The Dodgers re-signed free agent Brandon League on Tuesday with the intention of making him their closer.
League's salary will reflect his role, as the Dodgers are committed to paying him $22.5 million over the next three seasons. The contract also includes an option for a fourth season at $7.5 million that will become guaranteed if League finishes 55 games in 2015.
"We think that after what he did the last two or three weeks, that closing is the role," General Manager Ned Colletti said.
League, 29, was acquired for two minor league players from the Seattle Mariners at the July 31 nonwaiver trade deadline and finished the season as the Dodgers' closer. He posted a 2.30 earned-run average in 28 appearances and converted all six of his save opportunities. His ERA was 0.40 over his last 21 appearances.
His end-of-the-season form was considerably better than at the start of the season in Seattle, when he was displaced as the Mariners' closer. League was an All-Star closer with the Mariners in 2011, when he saved 37 games.
With League closing, Kenley Jansen figures to be a set-up man next season. Jansen, who closed for most of the season, is recovering from heart surgery.
In League, Jansen and Ronald Belisario, the Dodgers have three power arms to pitch the seventh, eighth and ninth innings. Colletti said he is still looking to make additions to a bullpen that posted a 3.23 ERA this year, fourth-best in the National League.
The Dodgers felt an urgency to sign League as soon as possible because of a lack of alternatives on the free-agent market. The only healthy closers who figure to be available this off-season are Rafael Soriano and Jose Valverde, who had a nightmare of a postseason with the Detroit Tigers.
"It's just my opinion, but it's not a robust market," Colletti said. "It's not like you have eight, 10 choices."
Colletti's top priority will now be to find a No. 2 or No. 3 starting pitcher to complement ace Clayton Kershaw.

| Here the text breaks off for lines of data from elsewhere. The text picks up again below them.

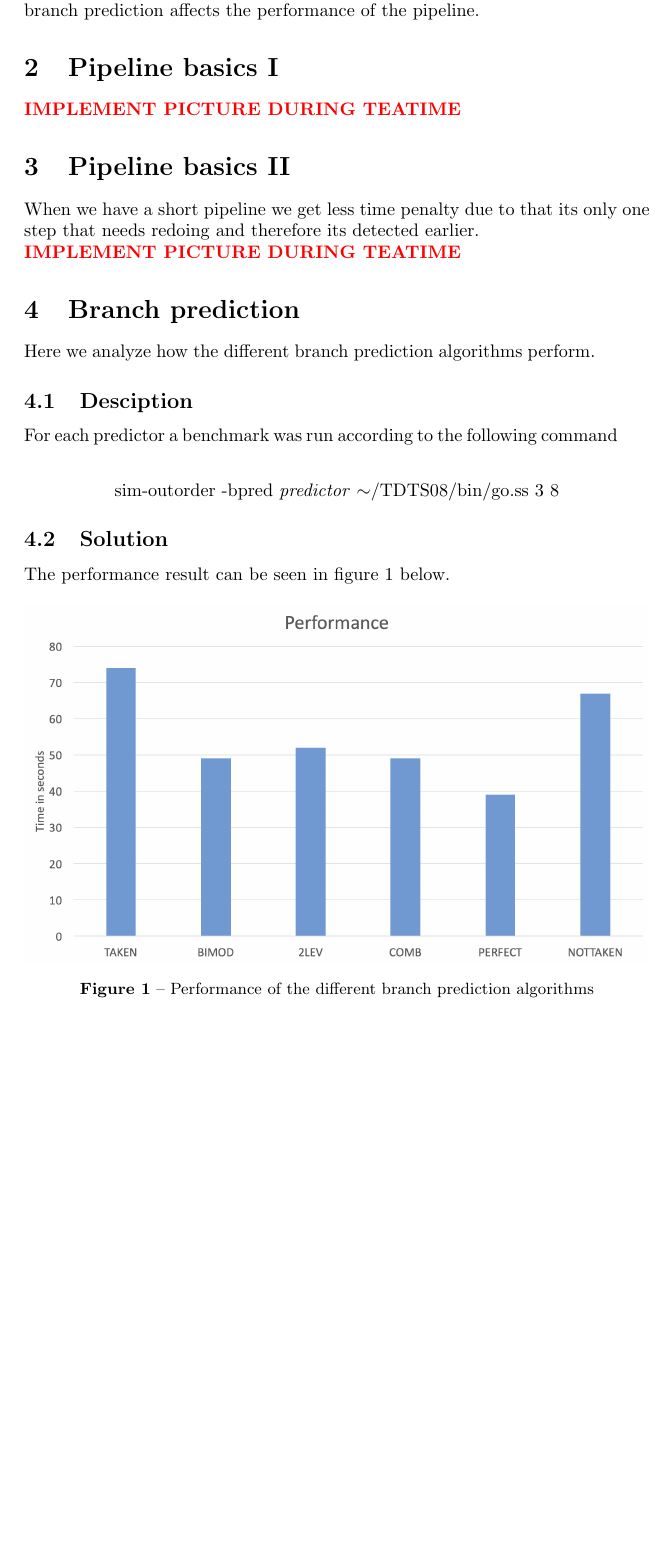
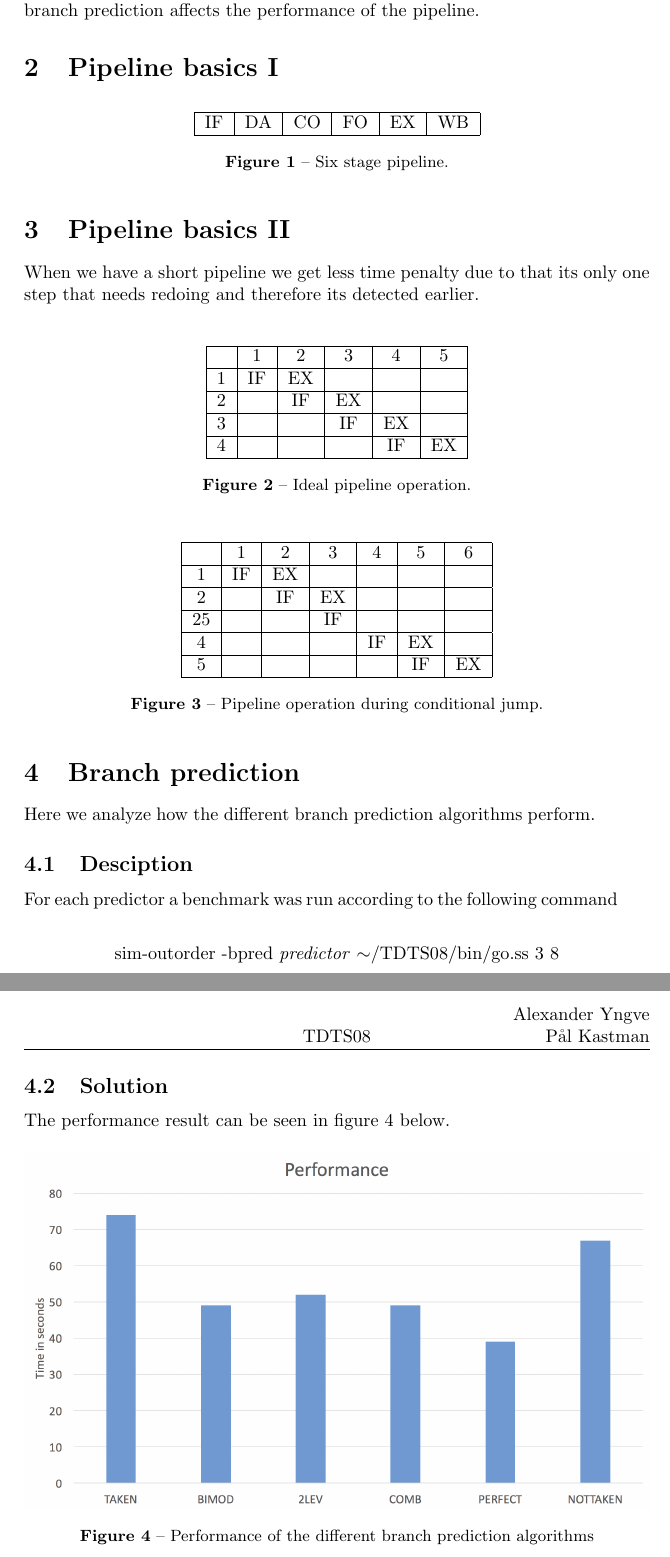
Before and after one commit to ultralaserdeluxe/tdts08, a LaTeX document (lab2/rapport/rapport.tex): part of page 3 of 3 before the commit and two parts of pages 3 and 4 of 4 after it, the two joined at a grey line, cut so that both start at the same text, the shorter picture padded with empty space. Compiled offline with pdfLaTeX.

Commit message:
Added tables and stuff.

```diff
--- a/lab2/rapport/rapport.tex
+++ b/lab2/rapport/rapport.tex
@@ -62,11 +62,47 @@
 The purpose of this lab is to learn how instruction pipelining works and how branch prediction affects the performance of the pipeline.
 
 \section{Pipeline basics I}
-\todo{IMPLEMENT PICTURE DURING TEATIME}
+\begin{figure}[H]
+  \centering
+  \begin{tabular}{|c|c|c|c|c|c|}
+    \hline
+        {IF} & {DA} & {CO} & {FO} & {EX} & {WB} \\ \hline
+  \end{tabular}
+  \caption{Six stage pipeline.}
+  \label{fig:pipeline}
+\end{figure}
 
 \section{Pipeline basics II}
 When we have a short pipeline we get less time penalty due to that its only one step that needs redoing and therefore its detected earlier. \\
-\todo{IMPLEMENT PICTURE DURING TEATIME}
+
+\begin{figure}[H]
+  \centering
+  \begin{tabular}{|c|c|c|c|c|c|}
+    \hline
+        {} & {1} & {2} & {3} & {4} & {5} \\ \hline
+        {1} & {IF} & {EX} & {} & {} & {} \\ \hline
+        {2} & {} & {IF} & {EX} & {} & {} \\ \hline
+        {3} & {} & {} & {IF} & {EX} & {} \\ \hline
+        {4} & {} & {} & {} & {IF} & {EX} \\ \hline
+  \end{tabular}
+  \caption{Ideal pipeline operation.}
+  \label{fig:ideal_pipe_op}
+\end{figure}
+
+\begin{figure}[H]
+  \centering
+  \begin{tabular}{|c|c|c|c|c|c|c|}
+    \hline
+        {} & {1} & {2} & {3} & {4} & {5} & {6} \\ \hline
+        {1} & {IF} & {EX} & {} & {} & {} & {} \\ \hline
+        {2} & {} & {IF} & {EX} & {} & {} & {} \\ \hline
+        {25} & {} & {} & {IF} & {} & {} & {} \\ \hline
+        {4} & {} & {} & {} & {IF} & {EX} & {} \\ \hline
+        {5} & {} & {} & {} & {} & {IF} & {EX} \\ \hline
+  \end{tabular}
+  \caption{Pipeline operation during conditional jump.}
+  \label{fig:condjmp_pipe_op}
+\end{figure}
 
 \section{Branch prediction}
 Here we analyze how the different branch prediction algorithms perform.
```
Also changed, not shown: lab2/rapport/pdf/rapport.pdf.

Colletti said his desire to add a starting pitcher hasn't been affected by news that Chad Billingsley is expected to pitch next season. Billingsley faced the possibility of off-season reconstructive elbow surgery, which would have sidelined him for all of 2013.
Kershaw and teammates Andre Ethier and Adrian Gonzalez failed to repeat as Gold Glove winners.
Kershaw lost the title of best defensive pitcher in the NL to Mark Buehrle of the Miami Marlins, who won the American League award last year with the Chicago White Sox. Ethier was a finalist in right field and Gonzalez at first base in the American League, where he played for most of the season with the Boston Red Sox. Ethier and Gonzalez were beaten out by Jason Heyward of the Atlanta Braves and Mark Teixeira of the New York Yankees, respectively.
More shocking was that Mike Trout of the Angels didn't win a Gold Glove, as Adam Jones of the Baltimore Orioles was awarded the center field prize in the AL.
A leading candidate for AL rookie of the year and most valuable player, Trout led all major league outfielders by robbing hitters of four home runs, including a June 27 catch at Baltimore's Camden Yards in which he raced to the fence and leapt several feet over the wall to pull back a J.J. Hardy drive.
Trout also stole home runs from Gordon Beckham in Chicago on Aug. 4 and Seattle's Miguel Olivo in Anaheim on Aug. 11, and ended a Sept. 8 home game against Detroit by robbing Prince Fielder of a home run.
Times staff writer Mike DiGiovanna contributed to this report.